- Banach Category Theorem: In any space X, the union of any family of open sets of the first category is of the first category.
Meagre sets have a useful alternative characterization in terms of the Banach–Mazur game. If is a topological space, is a family of subsets of which have nonempty interior such that every nonempty open set has a subset in , and is any subset of , then there is a Banach-Mazur game corresponding to . In the Banach-Mazur game, two players, and , alternate choosing successively smaller (in terms of the subset relation) elements of to produce a descending sequence . If the intersection of this sequence contains a point in , wins; otherwise, wins. If is any family of sets meeting the above criteria, then has a winning strategy if and only if is meagre.
Subsets of the reals
- The rational numbers are meagre as a subset of the reals and as a space – that is, they do not form a Baire space.
- The Cantor set is meagre as a subset of the reals, but not as a space, since it is a complete metric space and is thus a Baire space, by the Baire category theorem.
- The set of functions which have a derivative at some point is a meagre set in the space of all continuous functions.
- Baire category theorem
- Generic property, for analogs to residual
- Negligible set, for analogs to meagre
- Oxtoby, John C. (1980). "The Banach Category Theorem". Measure and Category (Second ed.). New York: Springer. pp. 62–65. ISBN 0-387-90508-1.

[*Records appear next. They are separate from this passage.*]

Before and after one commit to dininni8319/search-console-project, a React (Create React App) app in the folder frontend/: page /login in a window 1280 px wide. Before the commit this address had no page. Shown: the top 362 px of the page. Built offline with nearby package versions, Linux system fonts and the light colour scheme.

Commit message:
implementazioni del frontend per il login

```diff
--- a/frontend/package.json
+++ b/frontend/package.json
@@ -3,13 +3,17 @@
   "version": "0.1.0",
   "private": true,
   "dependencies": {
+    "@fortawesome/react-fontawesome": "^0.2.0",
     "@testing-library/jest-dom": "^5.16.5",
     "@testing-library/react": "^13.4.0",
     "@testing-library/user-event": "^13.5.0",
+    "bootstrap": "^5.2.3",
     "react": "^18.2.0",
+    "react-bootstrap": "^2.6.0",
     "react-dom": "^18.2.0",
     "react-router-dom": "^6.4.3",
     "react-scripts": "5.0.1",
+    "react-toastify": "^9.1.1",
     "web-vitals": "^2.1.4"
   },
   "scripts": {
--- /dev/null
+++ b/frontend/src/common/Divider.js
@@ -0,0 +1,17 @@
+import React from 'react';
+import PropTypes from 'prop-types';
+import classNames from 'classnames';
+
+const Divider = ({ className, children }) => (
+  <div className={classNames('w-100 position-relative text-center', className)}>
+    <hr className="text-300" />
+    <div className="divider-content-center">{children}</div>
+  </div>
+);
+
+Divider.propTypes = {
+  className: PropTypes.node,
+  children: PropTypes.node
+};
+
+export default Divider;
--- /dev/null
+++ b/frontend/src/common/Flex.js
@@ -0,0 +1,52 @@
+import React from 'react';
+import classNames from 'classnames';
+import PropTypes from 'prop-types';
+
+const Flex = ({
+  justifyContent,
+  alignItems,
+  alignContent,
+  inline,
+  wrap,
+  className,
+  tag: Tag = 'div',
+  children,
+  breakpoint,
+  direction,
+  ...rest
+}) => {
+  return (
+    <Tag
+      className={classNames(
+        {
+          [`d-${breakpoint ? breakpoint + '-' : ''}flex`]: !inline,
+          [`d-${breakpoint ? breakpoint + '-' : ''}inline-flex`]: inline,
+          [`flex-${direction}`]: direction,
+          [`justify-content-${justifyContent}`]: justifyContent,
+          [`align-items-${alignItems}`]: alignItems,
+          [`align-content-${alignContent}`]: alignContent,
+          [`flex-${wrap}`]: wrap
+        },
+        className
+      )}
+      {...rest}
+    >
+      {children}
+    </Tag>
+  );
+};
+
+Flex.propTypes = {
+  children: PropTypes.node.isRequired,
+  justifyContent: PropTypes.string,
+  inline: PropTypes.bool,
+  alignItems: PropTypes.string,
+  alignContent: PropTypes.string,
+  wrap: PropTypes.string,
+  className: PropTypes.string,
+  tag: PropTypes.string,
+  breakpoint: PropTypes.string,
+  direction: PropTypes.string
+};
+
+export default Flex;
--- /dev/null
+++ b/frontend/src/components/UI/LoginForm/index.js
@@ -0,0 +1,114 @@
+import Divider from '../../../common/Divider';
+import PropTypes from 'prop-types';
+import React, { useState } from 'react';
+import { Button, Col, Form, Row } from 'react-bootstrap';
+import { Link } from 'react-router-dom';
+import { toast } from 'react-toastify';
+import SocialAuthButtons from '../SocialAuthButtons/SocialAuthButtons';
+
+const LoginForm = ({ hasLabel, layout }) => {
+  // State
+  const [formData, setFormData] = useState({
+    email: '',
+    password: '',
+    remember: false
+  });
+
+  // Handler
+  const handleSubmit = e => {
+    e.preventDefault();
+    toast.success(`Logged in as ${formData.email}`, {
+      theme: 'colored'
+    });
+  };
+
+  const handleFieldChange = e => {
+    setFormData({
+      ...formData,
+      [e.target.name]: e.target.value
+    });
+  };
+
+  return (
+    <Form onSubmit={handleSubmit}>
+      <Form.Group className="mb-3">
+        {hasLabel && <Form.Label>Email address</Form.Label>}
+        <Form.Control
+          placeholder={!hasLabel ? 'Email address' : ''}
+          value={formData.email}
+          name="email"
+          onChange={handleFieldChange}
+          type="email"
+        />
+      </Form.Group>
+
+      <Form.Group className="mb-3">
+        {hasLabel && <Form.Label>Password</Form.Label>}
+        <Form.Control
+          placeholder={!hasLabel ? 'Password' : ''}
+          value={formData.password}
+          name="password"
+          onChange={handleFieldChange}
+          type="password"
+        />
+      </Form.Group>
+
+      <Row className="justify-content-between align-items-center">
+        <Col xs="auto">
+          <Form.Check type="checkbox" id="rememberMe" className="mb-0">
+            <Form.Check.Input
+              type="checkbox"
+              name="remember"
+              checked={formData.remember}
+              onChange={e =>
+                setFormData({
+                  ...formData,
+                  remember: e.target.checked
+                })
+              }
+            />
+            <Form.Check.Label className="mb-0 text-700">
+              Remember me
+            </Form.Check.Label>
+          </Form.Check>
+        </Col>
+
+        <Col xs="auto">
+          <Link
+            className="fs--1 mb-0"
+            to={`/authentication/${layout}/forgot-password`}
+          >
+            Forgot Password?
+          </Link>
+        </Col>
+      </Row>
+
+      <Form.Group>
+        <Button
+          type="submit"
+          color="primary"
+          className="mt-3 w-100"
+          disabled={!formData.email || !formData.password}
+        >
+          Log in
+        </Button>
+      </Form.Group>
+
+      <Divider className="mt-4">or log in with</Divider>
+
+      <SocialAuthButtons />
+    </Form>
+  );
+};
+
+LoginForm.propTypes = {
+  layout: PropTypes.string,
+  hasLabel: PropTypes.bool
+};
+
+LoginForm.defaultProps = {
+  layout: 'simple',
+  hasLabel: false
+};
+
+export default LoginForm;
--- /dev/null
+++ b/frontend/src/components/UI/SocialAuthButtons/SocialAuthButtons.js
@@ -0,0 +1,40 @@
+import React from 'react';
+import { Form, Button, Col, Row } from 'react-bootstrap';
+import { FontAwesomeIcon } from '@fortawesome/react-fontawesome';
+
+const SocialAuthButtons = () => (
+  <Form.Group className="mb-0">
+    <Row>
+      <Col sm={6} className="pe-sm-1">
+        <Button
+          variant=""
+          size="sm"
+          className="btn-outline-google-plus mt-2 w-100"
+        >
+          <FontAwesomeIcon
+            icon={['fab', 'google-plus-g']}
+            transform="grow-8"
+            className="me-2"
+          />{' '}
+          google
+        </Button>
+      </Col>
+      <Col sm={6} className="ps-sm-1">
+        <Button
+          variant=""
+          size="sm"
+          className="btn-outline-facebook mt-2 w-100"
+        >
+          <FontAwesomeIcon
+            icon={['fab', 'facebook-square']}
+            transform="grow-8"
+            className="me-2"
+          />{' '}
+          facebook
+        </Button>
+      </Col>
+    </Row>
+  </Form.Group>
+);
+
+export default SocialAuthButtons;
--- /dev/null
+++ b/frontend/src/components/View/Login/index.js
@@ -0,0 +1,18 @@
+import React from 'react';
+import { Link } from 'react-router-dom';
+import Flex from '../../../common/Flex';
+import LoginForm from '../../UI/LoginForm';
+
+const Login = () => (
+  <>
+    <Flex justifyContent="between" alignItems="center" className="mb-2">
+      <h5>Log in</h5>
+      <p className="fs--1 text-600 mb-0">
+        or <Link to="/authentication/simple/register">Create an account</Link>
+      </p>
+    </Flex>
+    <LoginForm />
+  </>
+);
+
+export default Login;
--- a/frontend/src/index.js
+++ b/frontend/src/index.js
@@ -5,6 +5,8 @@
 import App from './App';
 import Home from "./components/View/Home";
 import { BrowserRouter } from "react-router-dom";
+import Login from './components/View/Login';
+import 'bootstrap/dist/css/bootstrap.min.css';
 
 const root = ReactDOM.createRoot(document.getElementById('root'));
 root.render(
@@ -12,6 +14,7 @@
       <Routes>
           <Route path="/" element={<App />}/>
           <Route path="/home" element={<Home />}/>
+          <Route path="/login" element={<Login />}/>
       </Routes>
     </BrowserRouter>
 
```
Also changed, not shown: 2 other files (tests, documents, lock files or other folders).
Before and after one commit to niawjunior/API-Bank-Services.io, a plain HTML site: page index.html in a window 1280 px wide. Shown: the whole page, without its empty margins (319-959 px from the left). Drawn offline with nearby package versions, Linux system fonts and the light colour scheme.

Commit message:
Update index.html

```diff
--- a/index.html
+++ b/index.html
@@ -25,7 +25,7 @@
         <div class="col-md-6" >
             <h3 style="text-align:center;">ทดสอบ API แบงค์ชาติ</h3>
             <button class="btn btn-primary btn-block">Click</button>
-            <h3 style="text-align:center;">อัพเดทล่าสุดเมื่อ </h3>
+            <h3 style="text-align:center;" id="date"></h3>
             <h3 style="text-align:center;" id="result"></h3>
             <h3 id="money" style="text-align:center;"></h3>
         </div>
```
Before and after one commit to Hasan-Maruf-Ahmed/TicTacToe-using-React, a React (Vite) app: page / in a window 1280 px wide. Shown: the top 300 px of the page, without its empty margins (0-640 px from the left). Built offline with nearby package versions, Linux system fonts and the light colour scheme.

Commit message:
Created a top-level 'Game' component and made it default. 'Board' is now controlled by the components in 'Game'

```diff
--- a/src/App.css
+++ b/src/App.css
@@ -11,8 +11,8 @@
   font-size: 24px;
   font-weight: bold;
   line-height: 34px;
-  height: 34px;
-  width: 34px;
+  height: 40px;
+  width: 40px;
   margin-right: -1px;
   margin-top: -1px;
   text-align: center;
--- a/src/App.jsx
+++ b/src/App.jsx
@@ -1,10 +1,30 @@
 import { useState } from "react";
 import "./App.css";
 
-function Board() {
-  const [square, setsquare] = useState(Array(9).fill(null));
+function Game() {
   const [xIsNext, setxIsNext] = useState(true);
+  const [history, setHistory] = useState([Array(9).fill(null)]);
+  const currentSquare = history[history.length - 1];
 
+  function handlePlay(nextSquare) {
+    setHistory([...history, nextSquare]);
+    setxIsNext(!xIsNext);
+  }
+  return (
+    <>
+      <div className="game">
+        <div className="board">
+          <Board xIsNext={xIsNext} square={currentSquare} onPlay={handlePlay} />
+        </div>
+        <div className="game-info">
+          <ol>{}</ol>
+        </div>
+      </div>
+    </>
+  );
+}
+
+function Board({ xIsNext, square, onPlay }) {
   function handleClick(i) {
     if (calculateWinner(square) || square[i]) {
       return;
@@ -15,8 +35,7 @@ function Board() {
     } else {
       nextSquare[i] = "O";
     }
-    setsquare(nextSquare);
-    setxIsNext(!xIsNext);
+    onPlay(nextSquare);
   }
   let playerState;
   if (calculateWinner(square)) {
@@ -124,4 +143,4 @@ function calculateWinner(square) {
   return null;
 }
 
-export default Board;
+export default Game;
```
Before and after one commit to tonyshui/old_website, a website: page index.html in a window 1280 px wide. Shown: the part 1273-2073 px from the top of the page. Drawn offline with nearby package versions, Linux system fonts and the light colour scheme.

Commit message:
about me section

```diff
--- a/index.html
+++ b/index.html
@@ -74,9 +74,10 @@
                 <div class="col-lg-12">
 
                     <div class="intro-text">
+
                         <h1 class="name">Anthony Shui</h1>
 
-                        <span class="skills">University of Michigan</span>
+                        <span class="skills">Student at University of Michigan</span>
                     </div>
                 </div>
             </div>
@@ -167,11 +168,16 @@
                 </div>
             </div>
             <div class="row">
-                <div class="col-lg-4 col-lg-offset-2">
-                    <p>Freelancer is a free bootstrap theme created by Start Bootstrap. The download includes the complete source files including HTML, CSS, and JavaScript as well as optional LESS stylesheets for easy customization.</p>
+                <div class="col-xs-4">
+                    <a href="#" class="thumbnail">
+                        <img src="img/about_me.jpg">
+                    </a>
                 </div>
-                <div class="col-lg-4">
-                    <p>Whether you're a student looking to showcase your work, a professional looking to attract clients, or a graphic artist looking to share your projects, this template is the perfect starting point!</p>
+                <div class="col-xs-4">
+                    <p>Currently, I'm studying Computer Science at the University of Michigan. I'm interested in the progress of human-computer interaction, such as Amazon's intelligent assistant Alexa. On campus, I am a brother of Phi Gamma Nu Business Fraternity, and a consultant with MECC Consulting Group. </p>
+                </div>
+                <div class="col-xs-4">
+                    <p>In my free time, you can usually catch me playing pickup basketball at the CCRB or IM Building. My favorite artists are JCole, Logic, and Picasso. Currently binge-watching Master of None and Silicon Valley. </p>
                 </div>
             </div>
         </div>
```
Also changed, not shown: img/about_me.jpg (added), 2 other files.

- Banach, S. (1931). "Über die Baire'sche Kategorie gewisser Funktionenmengen". Studia. Math. 3 (1): 174–179.